Being Grateful for Your Health

When your parents reminded you to be grateful as a kid, did you ever stop to think there was a greater purpose than simply being well-mannered? Have you ever wondered how gratitude could impact your life? Our parents might have been onto something when they told us that. Not only does being grateful show your appreciation for the people around you, but it also can seriously improve personal health.

Research shows that practicing gratitude is a highly beneficial habit to implement in your life. Studies have shown that practicing gratitude for 15 minutes daily for at least six weeks can promote mental and physical health.

Taking time out of your day to recognize things you are grateful for can improve your overall well-being. For one, studies have shown that more than 26,000 people have found a link between lowered levels of depression and higher levels of gratitude. Additionally, anxiety increases when one focuses negatively on the past or future. By acknowledging what you are thankful for, you can reduce anxiety levels as it shifts your focus to the present moment. Also, gratitude can help to relax your nervous system when you are stressed out. Stress causes your heart to beat faster, but when you take a moment for gratitude, your body undergoes a physiological change that triggers the part of your nervous system responsible for rest and digestion. As a result, your blood pressure, heart rate, and breathing pace lowers, which increases relaxation.

Gratitude is a beautiful practice to increase the quality of your life. It is a wonderful feeling to be reminded of the positive things around you. Being grateful adds more meaning to your life and can positively alter your perspective.


This article was written by Gabrielle Keller, a Public Relations Student at UF.
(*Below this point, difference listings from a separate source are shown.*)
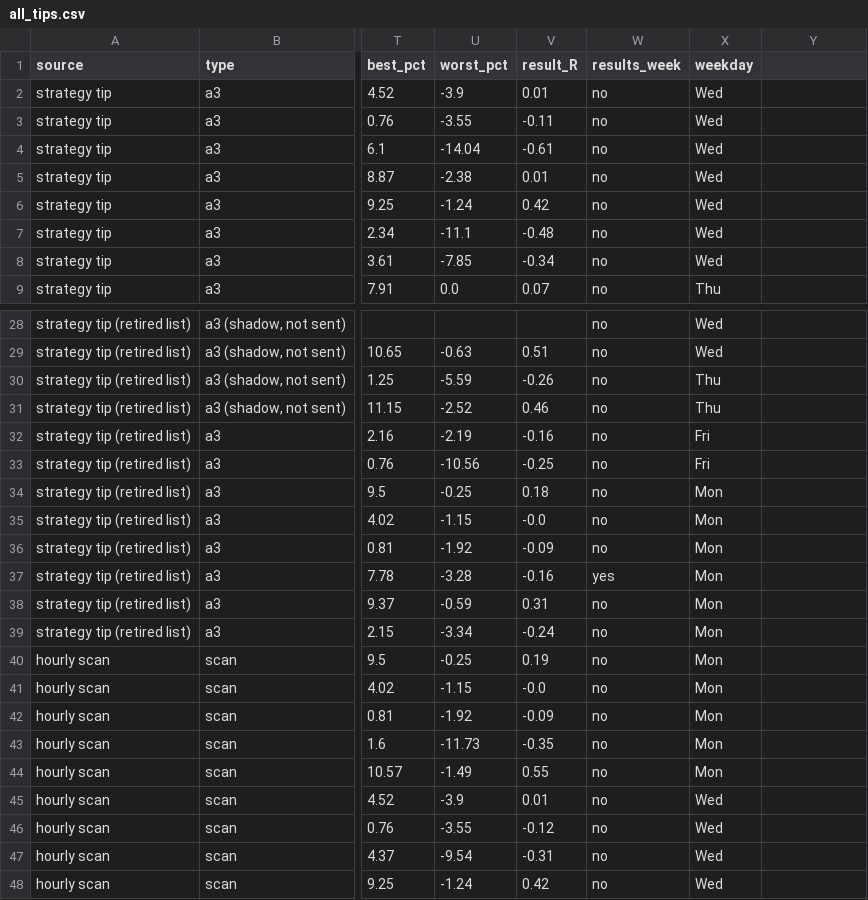
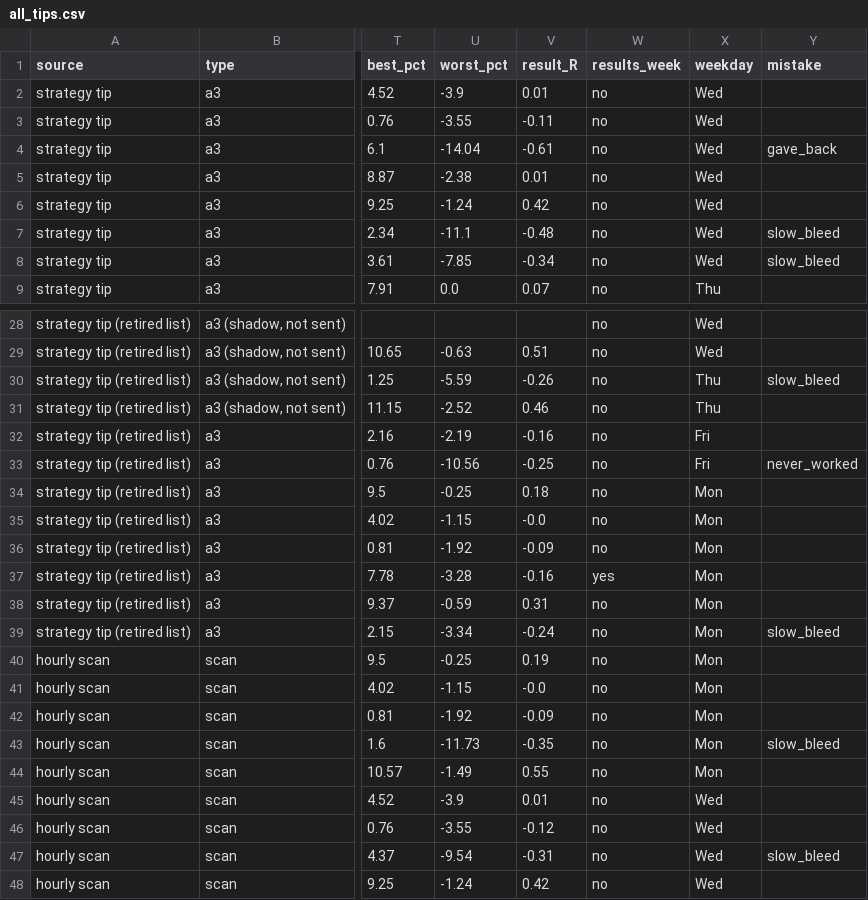
Before and after one commit to Vansh22215-cloud/shri-labh-jewellers, a CSV file: swing-system/journal/all_tips.csv, drawn as a sheet; only a part is shown, gaps mark what is left out; the diff covers the shown part only; the diff names each change by its address in the sheet, - before the commit and + after, or states it on an @@ line.

```diff
--- a/swing-system/journal/all_tips.csv
+++ b/swing-system/journal/all_tips.csv
-Y1: (empty)
+Y1: mistake
-Y4 (mistake): (empty)
+Y4 (mistake): gave_back
-Y7:Y8 (mistake): (empty)
+Y7:Y8 (mistake): slow_bleed
-Y30 (mistake): (empty)
+Y30 (mistake): slow_bleed
-Y33 (mistake): (empty)
+Y33 (mistake): never_worked
-Y39 (mistake): (empty)
+Y39 (mistake): slow_bleed
-Y43 (mistake): (empty)
+Y43 (mistake): slow_bleed
-Y47 (mistake): (empty)
+Y47 (mistake): slow_bleed
```
Also changed, not shown: 1 edited cell elsewhere in this file, 5 other files.
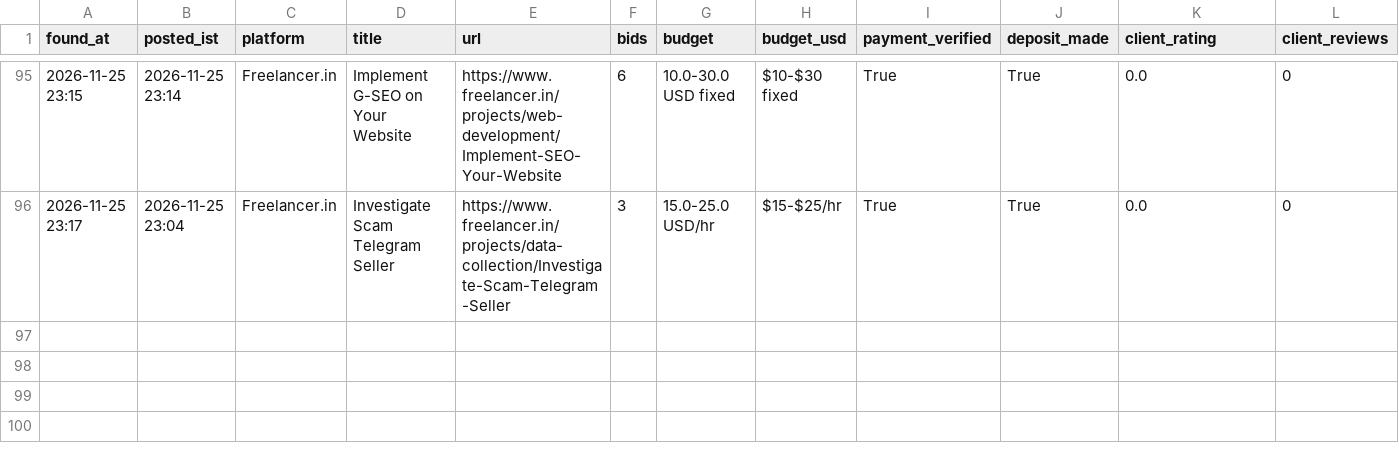
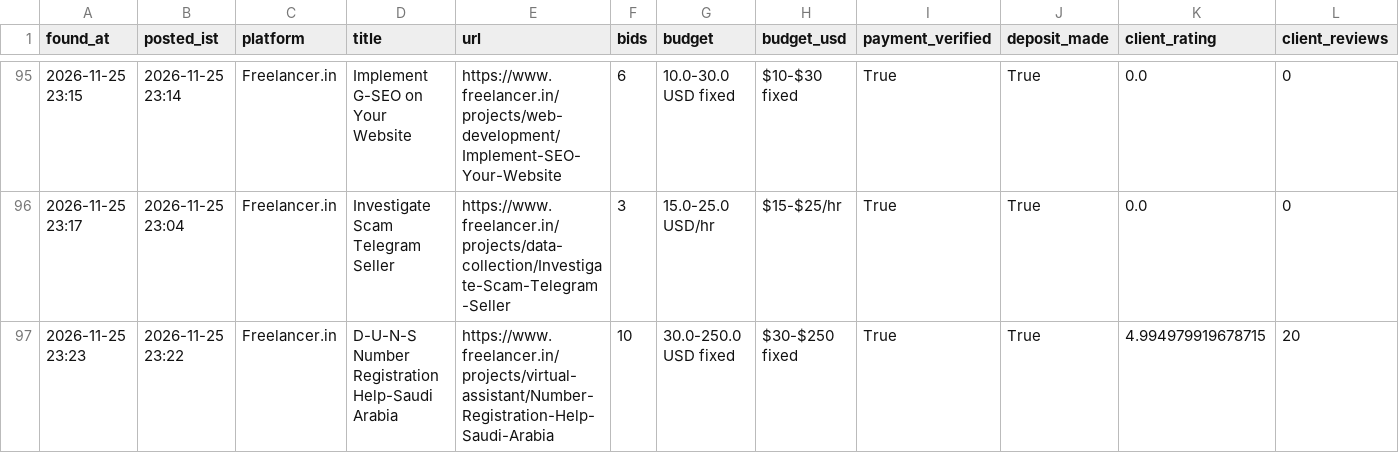
Before and after one commit to vinay2210974/freelance-gig-scanner, a CSV file: new_matches.csv, drawn as a sheet; only a part is shown, gaps mark what is left out; rows hold the shown columns only; the diff names each change by its address in the sheet, - before the commit and + after, or states it on an @@ line.

```diff
--- a/new_matches.csv
+++ b/new_matches.csv
+row 97: 2026-11-25 23:23 | 2026-11-25 23:22 | Freelancer.in | D-U-N-S Number Registration Help-Saudi Arabia | https://www.freelancer.in/projects/virtual-assistant/Number-Registration-Help-Saudi-Arabia | 10 | 30.0-250.0 USD fixed | $30-$250 fixed | True | True | 4.994979919678715 | 20
```
Also changed, not shown: 3 other files.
The views and opinions expressed here are those of the speakers and do not necessarily reflect the views or positions of the Counseling & Wellness Center, or the University of Florida.